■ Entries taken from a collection
========================================
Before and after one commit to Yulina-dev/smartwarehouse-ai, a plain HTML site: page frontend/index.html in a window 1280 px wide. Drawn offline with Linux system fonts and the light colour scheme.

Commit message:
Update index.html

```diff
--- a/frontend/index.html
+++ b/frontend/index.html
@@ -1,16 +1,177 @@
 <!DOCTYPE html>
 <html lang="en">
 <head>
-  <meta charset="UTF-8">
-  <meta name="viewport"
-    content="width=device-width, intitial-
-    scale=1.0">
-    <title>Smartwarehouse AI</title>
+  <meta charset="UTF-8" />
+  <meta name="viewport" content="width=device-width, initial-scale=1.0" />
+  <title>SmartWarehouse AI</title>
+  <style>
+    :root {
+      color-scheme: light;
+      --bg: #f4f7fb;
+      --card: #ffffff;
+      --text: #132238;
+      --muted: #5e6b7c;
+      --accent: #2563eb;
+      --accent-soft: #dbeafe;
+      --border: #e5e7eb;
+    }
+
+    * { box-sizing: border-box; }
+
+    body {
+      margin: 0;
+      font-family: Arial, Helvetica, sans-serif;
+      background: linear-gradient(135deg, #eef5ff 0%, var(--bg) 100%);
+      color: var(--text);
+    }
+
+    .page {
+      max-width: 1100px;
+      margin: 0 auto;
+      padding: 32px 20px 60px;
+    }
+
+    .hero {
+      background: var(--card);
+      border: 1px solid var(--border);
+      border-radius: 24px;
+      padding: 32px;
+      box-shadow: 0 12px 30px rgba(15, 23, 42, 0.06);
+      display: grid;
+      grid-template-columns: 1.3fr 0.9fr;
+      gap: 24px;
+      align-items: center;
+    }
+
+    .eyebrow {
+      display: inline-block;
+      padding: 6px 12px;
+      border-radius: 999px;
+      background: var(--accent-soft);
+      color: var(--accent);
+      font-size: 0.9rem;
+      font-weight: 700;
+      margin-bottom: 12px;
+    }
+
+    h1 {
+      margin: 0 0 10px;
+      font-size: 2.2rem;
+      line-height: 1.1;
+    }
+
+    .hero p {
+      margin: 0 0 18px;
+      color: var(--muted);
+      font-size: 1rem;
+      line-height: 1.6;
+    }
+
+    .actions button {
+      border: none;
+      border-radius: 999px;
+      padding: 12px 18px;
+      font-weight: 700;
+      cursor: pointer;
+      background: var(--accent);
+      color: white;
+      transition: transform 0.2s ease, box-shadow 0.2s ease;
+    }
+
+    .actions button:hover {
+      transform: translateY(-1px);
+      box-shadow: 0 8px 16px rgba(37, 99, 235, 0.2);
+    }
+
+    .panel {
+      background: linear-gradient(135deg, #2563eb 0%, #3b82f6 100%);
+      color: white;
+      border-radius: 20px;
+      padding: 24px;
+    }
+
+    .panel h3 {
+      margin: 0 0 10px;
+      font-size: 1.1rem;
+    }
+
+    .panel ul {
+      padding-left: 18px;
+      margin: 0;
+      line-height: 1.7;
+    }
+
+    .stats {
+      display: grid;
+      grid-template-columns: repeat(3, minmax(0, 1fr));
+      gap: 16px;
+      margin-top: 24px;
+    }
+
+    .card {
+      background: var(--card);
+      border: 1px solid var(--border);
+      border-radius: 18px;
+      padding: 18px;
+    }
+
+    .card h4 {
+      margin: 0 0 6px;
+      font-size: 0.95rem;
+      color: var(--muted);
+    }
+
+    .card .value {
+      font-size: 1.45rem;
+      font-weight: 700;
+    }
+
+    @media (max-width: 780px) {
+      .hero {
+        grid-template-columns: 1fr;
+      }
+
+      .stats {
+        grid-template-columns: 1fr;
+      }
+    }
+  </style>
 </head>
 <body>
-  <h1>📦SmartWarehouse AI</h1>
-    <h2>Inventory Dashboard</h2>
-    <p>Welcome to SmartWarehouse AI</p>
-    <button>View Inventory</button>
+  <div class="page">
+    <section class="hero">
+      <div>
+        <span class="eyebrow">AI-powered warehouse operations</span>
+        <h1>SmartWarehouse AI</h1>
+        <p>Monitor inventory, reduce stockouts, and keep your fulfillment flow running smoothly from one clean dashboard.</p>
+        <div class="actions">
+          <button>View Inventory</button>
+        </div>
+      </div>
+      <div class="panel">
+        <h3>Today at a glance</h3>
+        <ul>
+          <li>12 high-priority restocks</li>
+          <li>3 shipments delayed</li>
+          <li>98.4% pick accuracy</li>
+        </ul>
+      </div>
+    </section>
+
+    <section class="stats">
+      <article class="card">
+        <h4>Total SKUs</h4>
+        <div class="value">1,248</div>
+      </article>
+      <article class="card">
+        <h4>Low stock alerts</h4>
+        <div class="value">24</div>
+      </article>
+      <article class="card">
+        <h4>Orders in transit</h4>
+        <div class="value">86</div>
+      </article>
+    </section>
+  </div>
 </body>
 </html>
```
========================================
Every line that holds the word "rgba" should be copied from the records.

■ REPLY TO THE TASK
+      box-shadow: 0 12px 30px rgba(15, 23, 42, 0.06);
+      box-shadow: 0 8px 16px rgba(37, 99, 235, 0.2);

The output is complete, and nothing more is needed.